I don’t think I have the objectivity necessary to teach because I interpret everything I come into contact with through my own personal visceral and emotional filter. With film I’m all about whether it speaks to me on a deeper level than pure artifice; if it makes me feel something other than appreciation an the artist who created something I have no aspirations of ever trying to create. I saw it in college when a professor would strain himself at the front of the room to say something nice and constructive about a student’s artwork that simply didn’t deserve it. That compromise of personal reaction in lieu of a scholarly interpretation is beyond me.

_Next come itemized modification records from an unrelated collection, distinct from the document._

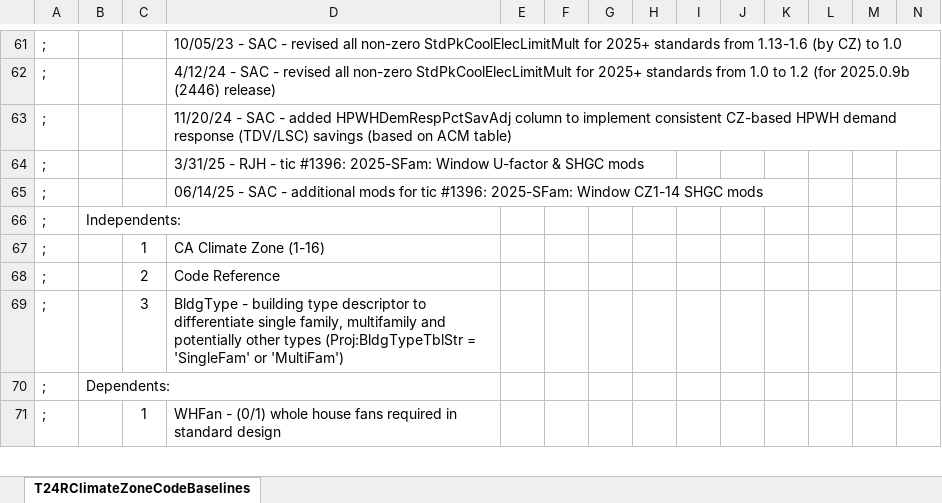
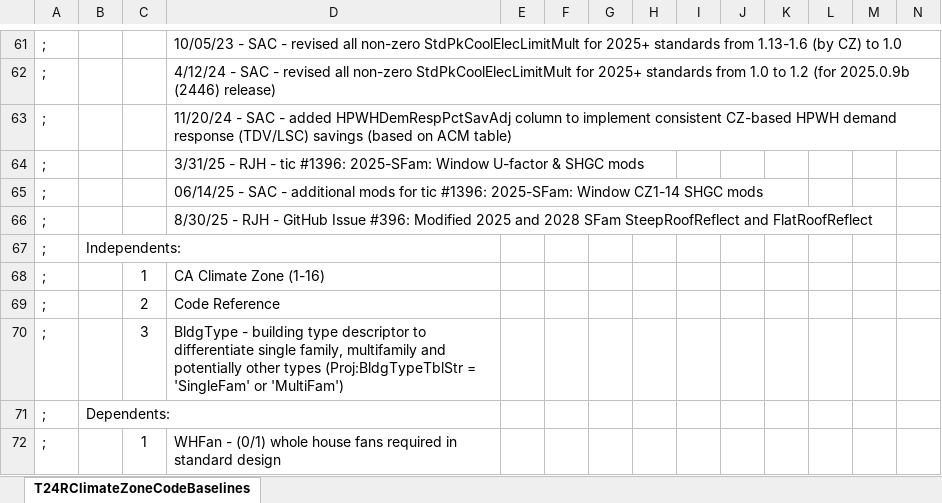
Before and after one commit to joesinger12/Test-Mirror-Workflow, an Excel workbook: RulesetSrc/T24SFam/To-Docu/T24RClimateZoneCodeBaselines.xlsx, sheet T24RClimateZoneCodeBaselines, drawn as a sheet; only a part is shown, gaps mark what is left out; values as stored, in another font and other column widths than the file's, no borders; rows hold the shown columns only; the diff covers the shown part only; the diff names each change by its address in the sheet, - before the commit and + after, or states it on an @@ line.

Commit message:
Merge pull request #453 from NOR-Codes-Stds/RJH-Issue396
Issue #396 Update Solar Reflectance table values

```diff
--- a/RulesetSrc/T24SFam/To-Docu/T24RClimateZoneCodeBaselines.xlsx (sheet T24RClimateZoneCodeBaselines)
+++ b/RulesetSrc/T24SFam/To-Docu/T24RClimateZoneCodeBaselines.xlsx (sheet T24RClimateZoneCodeBaselines)
+row 66: ; |  |  | 8/30/25 - RJH - GitHub Issue #396: Modified 2025 and 2028 SFam SteepRoofReflect and FlatRoofReflect
```
Also changed, not shown: 24 edited cells and cell formats elsewhere in this sheet, formulas that keep their value, 2 other files.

As a result, I’m not quite sure what to say about Daniel Witkin’s short film Trouble because I find it difficult to reconcile the fact it is a completed work of art as well as a Senior Thesis project from Wesleyan University. Do I view with the same eyes as the ones that watch Citizen Kane or do I pretend to weigh positive and negative on some unmeasured scale set to amateur rather than professional? Witkin’s work isn’t bad, it’s just obviously a creation born from limited resources and lack of experience. This is the reason so many name directors denounce early experimentations or try hard to bury them in the dark. It’s also why cinephiles enjoy watching to see the beginnings of the genius to come.
Whether or not Witkin has the potential for a Hollywood career lies in the opinion of people on a much higher pay scale than myself so all I can say with certainty is that Trouble includes some very nice stretches of subtle humor and surreal situations. It’s setting of St. Sebastian’s Quiet Academy for Disreputable Youth possesses a whimsically handwritten sign straight out of a Wes Anderson flick as well as the strange capacity to house troubled boys who somehow see nothing wrong with a Christmas themed dance sans the opposite sex. Despite this desire to stay off-kilter, however, Witkin appears to still want to touch upon universal themes such as character in today’s youth while subverting them for survival.
The film’s lead Isaac (Bennett Kirschner) is a bullied teen trying to exist quietly and free from the abuse Greg (Max Carpenter) and his cronies enjoy dishing. He is lectured by the headmaster (Timothy J. Cox), told he is for all intents and purposes a kid of ill repute, and powerless to truly stand up for himself. Only the establishment’s nurse (Chelsea Marino) seems to share any semblance of compassion but even then it’s merely a backhanded warning to watch out. Isaac drifts through dramatic playacting (wonderfully “fake” acted) and chores biding his time with the notion he shouldn’t be there. Willing to risk reprimand by even hiding in a locksmith’s car trunk, he will stop at nothing if freedom’s in reach.
Trouble moves along with Isaac’s temper rising and the uncovering of fodder for the blackmail of his superiors. Hatching a devious plan to escape with the unwitting help of those against him, he actually finds himself at the cusp of victory solely because the “character” his teacher hopes to instill eludes him. It’s a fun progression with a few mild laughs helped by glimpses of nice cinematography and zany set pieces. Watching a slow pan of uniformly dressed boys grooving to David Bowie’s “Let’s Dance” is a brilliant bit of showmanship made better by a trio of bloodied bullies moving their hips afterwards. An inventive reprieve to an otherwise generic story, it’s also an effective flourish that was sure to linger in Witkin’s professor’s minds while grading.